------ Records supplied

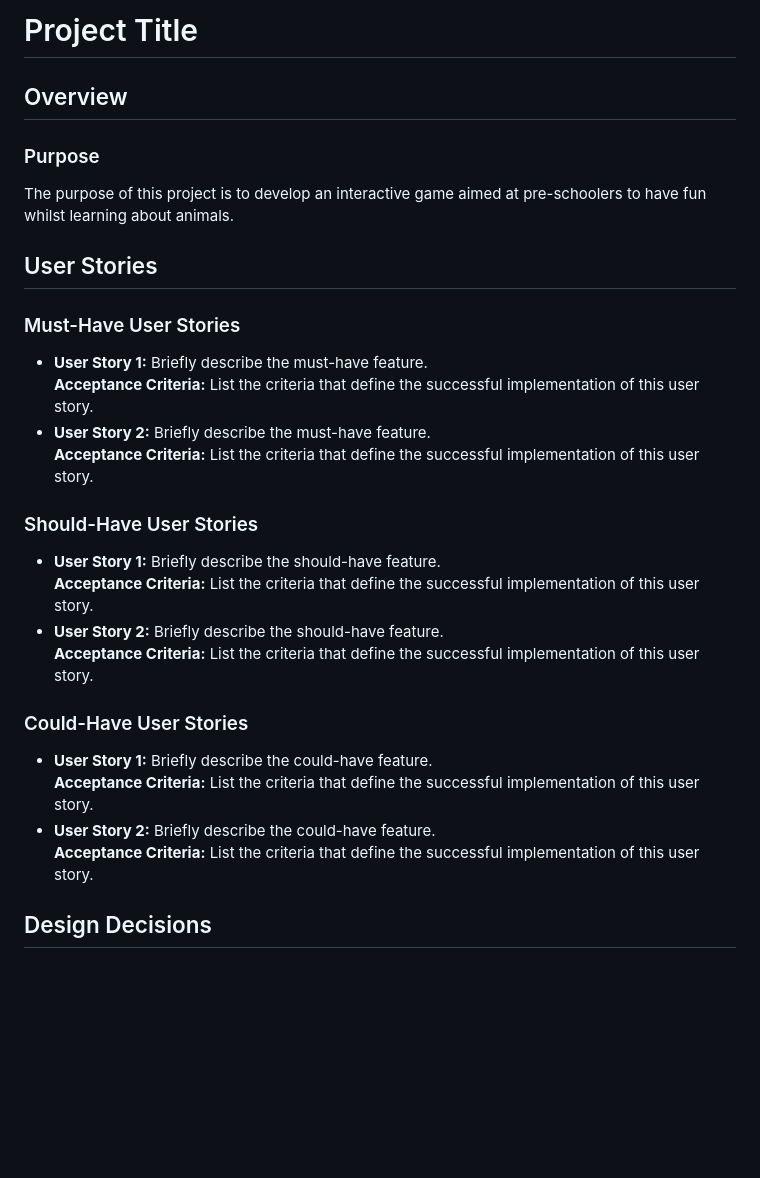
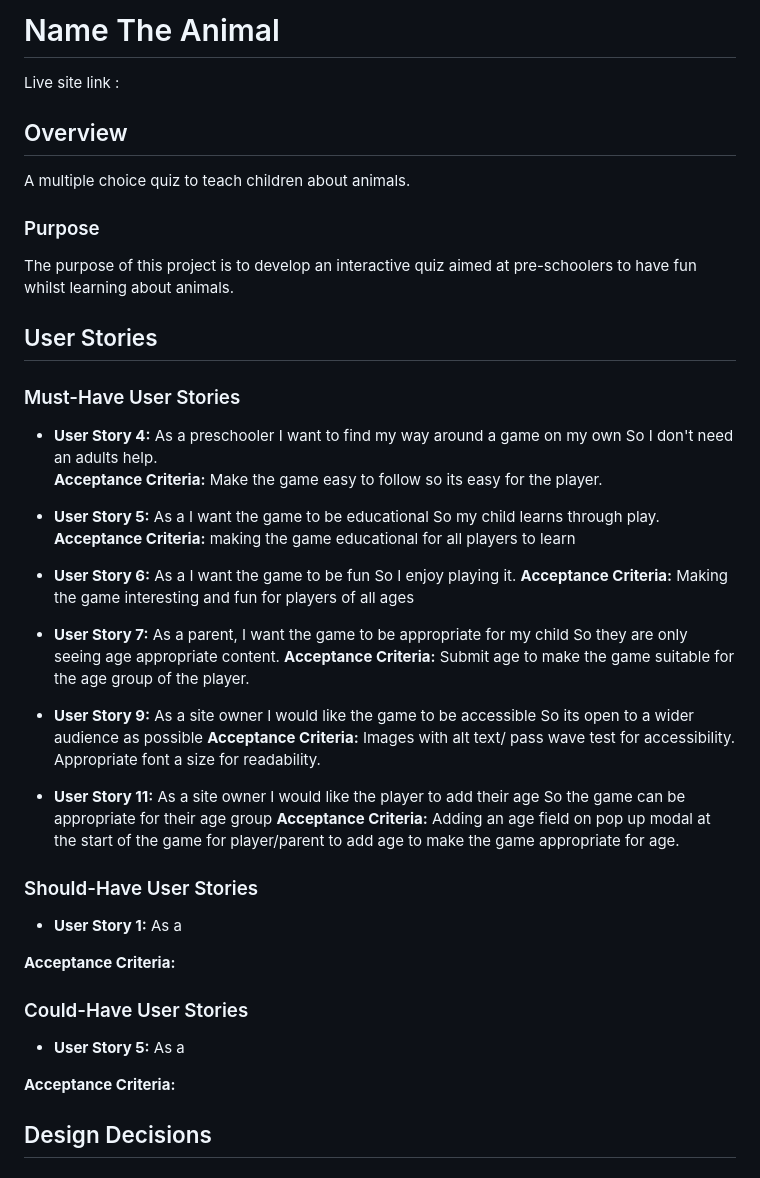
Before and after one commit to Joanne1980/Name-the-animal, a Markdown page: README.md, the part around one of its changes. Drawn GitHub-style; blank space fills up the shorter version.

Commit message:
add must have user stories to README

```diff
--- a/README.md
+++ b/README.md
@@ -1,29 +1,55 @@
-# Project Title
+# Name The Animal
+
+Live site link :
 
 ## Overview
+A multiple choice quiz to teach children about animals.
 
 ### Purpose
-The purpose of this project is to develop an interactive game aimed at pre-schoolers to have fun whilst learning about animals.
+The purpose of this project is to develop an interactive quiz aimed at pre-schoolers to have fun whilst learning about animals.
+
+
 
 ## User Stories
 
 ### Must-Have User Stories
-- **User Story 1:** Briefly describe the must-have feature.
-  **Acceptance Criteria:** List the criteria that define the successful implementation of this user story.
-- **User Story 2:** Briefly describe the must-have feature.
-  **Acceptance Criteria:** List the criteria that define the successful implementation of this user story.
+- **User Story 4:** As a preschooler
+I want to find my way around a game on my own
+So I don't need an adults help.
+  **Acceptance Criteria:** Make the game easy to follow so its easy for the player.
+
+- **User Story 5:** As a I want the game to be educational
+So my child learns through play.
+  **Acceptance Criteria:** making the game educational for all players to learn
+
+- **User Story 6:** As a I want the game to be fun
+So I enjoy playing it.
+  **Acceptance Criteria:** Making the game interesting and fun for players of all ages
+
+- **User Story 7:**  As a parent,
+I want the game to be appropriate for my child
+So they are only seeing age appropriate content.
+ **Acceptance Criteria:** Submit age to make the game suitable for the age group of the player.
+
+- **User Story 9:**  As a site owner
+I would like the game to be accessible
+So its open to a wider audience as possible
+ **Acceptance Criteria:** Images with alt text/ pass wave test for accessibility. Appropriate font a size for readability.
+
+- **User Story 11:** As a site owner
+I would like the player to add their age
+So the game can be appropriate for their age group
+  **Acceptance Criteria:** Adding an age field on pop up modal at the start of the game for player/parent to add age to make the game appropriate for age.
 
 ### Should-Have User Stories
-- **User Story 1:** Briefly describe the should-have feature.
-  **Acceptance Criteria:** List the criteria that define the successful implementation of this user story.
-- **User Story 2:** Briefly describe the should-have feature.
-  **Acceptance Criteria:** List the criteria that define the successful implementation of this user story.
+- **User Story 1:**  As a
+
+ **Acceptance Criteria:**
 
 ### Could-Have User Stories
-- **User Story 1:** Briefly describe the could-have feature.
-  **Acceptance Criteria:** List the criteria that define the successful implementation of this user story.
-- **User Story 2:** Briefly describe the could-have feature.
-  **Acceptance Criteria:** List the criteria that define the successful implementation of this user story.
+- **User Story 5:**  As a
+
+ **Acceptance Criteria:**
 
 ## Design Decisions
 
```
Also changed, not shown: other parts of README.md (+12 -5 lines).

------------
------ Records supplied

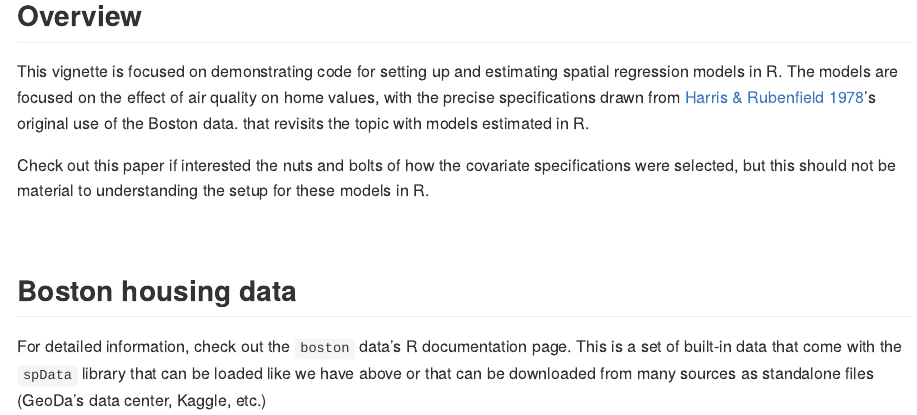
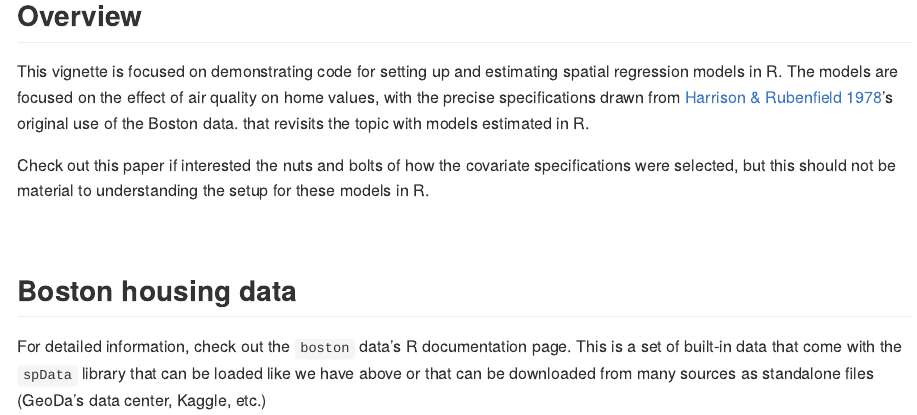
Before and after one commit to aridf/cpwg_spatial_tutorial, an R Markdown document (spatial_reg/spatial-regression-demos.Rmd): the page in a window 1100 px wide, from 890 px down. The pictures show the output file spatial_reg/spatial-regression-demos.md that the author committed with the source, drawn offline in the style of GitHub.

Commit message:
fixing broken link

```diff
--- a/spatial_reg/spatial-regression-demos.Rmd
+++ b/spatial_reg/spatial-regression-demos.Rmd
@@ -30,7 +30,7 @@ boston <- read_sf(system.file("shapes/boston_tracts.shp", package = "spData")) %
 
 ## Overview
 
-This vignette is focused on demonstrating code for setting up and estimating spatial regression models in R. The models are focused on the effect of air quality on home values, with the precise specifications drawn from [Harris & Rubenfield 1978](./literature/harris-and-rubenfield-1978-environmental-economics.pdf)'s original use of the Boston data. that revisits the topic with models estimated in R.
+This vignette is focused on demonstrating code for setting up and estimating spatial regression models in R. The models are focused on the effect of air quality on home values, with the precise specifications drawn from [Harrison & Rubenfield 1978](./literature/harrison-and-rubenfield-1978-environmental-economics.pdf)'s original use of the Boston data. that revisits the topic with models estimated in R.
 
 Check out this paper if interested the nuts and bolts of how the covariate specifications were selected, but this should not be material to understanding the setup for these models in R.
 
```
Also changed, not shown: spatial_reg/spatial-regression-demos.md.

------------

Goal of the exercise: Every line of the material above that includes the string "site" is required.

Task result:
+Live site link :
+- **User Story 9:**  As a site owner
+- **User Story 11:** As a site owner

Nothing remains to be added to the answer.